- REQUIRED ACTION -
Go over the entries below line by line, copying each one that contains the word "className".

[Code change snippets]

%%

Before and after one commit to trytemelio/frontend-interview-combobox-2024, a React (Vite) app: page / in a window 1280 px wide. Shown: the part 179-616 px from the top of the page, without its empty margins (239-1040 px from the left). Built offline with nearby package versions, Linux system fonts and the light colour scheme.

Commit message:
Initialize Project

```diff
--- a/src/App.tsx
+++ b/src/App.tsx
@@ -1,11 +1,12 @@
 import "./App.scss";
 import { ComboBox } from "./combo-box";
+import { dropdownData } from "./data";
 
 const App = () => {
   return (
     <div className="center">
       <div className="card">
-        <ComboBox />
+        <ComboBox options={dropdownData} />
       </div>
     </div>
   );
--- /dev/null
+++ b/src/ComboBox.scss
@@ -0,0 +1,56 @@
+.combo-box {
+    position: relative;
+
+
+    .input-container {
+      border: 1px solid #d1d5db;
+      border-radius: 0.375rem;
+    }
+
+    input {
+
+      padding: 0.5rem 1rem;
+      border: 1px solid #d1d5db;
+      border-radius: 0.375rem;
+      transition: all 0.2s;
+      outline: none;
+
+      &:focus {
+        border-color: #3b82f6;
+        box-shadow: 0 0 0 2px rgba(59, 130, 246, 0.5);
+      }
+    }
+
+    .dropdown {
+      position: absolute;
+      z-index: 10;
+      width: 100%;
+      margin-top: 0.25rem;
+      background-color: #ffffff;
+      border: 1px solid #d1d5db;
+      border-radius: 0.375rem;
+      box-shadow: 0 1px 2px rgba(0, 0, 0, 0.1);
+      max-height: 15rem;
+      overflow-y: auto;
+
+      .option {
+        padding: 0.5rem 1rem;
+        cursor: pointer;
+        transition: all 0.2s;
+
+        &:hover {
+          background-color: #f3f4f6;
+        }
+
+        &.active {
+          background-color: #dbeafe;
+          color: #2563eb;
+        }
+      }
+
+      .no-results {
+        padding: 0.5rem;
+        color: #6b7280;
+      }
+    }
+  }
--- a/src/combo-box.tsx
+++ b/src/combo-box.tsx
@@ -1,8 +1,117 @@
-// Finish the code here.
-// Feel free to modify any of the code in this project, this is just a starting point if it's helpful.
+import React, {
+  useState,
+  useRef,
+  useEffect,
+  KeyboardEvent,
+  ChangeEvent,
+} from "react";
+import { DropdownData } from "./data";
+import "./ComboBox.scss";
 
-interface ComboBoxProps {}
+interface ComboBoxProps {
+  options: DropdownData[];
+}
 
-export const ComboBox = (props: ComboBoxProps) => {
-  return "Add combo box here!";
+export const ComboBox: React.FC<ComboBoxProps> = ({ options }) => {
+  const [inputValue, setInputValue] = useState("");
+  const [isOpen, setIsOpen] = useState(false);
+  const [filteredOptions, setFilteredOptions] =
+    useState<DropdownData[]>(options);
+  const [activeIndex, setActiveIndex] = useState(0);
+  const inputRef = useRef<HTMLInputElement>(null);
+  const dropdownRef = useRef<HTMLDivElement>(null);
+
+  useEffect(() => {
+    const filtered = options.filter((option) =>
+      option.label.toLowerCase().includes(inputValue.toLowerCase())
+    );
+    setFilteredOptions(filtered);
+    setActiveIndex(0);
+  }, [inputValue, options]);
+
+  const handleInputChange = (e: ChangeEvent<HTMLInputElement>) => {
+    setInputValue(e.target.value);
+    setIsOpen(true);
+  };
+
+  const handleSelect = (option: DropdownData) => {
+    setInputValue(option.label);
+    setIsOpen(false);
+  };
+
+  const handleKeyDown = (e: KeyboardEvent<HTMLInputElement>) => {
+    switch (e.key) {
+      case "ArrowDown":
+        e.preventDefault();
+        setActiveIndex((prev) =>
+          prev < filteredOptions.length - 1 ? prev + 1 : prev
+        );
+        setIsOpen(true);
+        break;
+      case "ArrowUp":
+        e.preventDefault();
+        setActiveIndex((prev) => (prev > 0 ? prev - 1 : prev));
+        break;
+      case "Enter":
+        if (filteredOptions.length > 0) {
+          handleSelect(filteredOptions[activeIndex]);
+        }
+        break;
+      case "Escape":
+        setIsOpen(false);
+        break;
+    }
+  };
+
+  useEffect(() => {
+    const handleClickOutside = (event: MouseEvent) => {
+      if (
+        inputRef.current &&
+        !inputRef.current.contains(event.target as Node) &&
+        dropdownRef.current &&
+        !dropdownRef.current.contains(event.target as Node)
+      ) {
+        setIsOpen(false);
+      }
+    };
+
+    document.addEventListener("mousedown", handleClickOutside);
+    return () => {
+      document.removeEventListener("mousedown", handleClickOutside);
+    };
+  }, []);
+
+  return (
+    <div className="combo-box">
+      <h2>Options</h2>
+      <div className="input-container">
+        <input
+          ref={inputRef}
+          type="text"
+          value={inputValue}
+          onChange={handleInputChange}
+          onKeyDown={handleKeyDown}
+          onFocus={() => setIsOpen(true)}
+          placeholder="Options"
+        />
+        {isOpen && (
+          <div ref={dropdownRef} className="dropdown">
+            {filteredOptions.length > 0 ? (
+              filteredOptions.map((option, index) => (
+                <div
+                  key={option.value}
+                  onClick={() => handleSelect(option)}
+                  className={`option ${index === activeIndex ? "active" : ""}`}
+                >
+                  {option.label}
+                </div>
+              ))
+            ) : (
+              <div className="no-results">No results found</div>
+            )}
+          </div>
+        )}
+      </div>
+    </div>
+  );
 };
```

%%

- ANSWER TO THIS PROBLEM -
     <div className="center">
       <div className="card">
+    <div className="combo-box">
+      <div className="input-container">
+          <div ref={dropdownRef} className="dropdown">
+                  className={`option ${index === activeIndex ? "active" : ""}`}
+              <div className="no-results">No results found</div>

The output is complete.